But there’s a caveat: the Small Business Administration. The SBA doesn’t make loans; it guarantees them. But the SBA was created to help entrepreneurs start and grow new businesses, and there are many banks that leverage the SBA guarantee in order to serve SMBs just like you.
In addition to the SBA, there are other guaranteed lending programs specifically structured for launching or expanding small businesses: the USDA Rural Development program and Farm Service Agency are a couple that target rural and agricultural areas.
The key to any bank-related financing is always the quality of your business and financial planning. Credit analysts couldn’t care less about entrepreneurial passion; they want to see numbers that make sense. Failing to properly plan your business is absolutely asking for a rejection of your loan application.
CRISIS OR CASH CRUNCH
At some point, every business hits an unexpected and unpredictable hurdle, from machinery breakdowns to market turndowns to supplier shutdowns. Typically, such crises never occur when a business is flush with cash; it’s usually just the opposite.
When an emergency arises at the worst possible time, quick access to financing can be critical. There are two types of borrowing that can help in such a situation: term loans and lines of credit.
A term loan is a traditional arrangement where you borrow X amount of money and pay it back over Y number of months. The SBA is an excellent resource for operating businesses facing a challenge. But since you have to borrow the amount of a term loan all at once, you may wind up paying interest on money that you don’t need.
Lines of credit are more flexible, because although you agree to borrow X amount of money over time, you only access or “draw” out money in increments as you need it. If you need all the money, it’s there, but if you only need half of it, that’s all you pay interest on.
The SBA offers a Capline product that is designed specifically for small businesses that may need periodic access to additional financing.
If you’re successful, your business will grow — but many SMBs are unprepared for the cost of growth. Expanding your business means expanding operations: hiring more people, turning more inventory, buying new equipment, adding new technology or opening a new location.
Most growing businesses are again confronted with financing needs that are both cost-effective and practical. Longer-term loans are usually the most attractive for these purposes.
SBA and other guaranteed loans are ideal solutions for large growth-related expenses, especially if there are large inventory assets, major equipment or commercial real estate involved.

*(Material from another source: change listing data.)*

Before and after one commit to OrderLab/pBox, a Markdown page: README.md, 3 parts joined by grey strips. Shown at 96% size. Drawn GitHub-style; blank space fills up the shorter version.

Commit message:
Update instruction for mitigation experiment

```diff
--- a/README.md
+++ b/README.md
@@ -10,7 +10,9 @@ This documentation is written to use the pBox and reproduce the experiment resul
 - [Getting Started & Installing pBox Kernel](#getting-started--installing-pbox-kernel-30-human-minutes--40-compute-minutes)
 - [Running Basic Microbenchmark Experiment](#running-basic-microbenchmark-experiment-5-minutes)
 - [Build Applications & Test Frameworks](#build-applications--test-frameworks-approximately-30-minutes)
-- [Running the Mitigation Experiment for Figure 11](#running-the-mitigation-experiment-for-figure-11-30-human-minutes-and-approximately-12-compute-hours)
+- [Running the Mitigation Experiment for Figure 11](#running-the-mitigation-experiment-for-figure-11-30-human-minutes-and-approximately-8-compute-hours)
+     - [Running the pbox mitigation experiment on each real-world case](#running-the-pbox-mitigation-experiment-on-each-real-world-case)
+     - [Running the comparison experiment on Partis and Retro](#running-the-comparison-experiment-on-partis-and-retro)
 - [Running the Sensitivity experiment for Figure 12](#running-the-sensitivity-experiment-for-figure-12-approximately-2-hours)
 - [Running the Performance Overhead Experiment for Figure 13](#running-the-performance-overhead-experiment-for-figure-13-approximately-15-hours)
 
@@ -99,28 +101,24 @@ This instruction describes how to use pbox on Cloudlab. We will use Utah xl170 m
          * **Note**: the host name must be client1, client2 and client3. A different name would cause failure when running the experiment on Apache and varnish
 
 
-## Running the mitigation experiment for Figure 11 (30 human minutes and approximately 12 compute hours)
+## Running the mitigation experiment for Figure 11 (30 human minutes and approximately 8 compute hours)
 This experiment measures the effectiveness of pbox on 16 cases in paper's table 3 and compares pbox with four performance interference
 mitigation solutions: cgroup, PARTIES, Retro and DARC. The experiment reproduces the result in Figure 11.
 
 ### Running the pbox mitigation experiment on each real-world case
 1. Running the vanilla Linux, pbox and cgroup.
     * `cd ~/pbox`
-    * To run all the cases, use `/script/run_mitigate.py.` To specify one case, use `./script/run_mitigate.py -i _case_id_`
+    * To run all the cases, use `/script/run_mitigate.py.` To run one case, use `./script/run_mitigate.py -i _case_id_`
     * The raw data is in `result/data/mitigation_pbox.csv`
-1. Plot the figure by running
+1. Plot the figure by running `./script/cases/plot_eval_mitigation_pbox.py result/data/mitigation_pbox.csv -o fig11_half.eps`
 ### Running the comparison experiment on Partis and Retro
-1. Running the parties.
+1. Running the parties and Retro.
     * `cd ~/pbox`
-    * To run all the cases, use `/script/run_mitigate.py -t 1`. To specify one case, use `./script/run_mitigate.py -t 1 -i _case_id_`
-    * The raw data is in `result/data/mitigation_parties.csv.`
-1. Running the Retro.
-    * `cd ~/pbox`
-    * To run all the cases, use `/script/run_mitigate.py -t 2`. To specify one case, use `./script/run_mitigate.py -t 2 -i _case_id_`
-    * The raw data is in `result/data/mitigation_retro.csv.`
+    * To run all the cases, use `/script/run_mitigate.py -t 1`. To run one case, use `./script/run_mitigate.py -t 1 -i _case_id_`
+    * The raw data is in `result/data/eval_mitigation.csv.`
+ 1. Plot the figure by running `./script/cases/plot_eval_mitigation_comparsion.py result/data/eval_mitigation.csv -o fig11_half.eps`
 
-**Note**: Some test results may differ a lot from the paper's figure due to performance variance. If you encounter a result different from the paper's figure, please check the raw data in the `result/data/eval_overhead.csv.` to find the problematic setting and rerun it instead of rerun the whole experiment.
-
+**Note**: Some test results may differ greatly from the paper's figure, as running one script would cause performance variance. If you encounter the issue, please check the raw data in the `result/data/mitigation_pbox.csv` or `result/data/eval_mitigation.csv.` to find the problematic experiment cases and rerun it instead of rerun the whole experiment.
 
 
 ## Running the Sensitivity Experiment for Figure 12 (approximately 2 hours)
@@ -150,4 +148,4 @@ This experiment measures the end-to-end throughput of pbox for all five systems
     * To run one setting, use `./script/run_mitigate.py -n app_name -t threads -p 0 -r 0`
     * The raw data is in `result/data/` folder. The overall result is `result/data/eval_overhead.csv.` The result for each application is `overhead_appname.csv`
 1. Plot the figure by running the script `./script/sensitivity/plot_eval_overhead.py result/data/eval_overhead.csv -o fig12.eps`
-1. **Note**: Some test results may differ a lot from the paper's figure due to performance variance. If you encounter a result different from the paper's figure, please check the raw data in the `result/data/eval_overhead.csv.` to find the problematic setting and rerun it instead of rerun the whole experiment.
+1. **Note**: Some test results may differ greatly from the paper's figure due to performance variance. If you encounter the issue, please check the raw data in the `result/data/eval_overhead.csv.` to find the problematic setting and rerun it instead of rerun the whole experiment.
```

The bottom line in SMB financing is, do your homework, understand your options, and make sure you speak “bank” when preparing your application and supporting documentation. Good luck in your business ventures!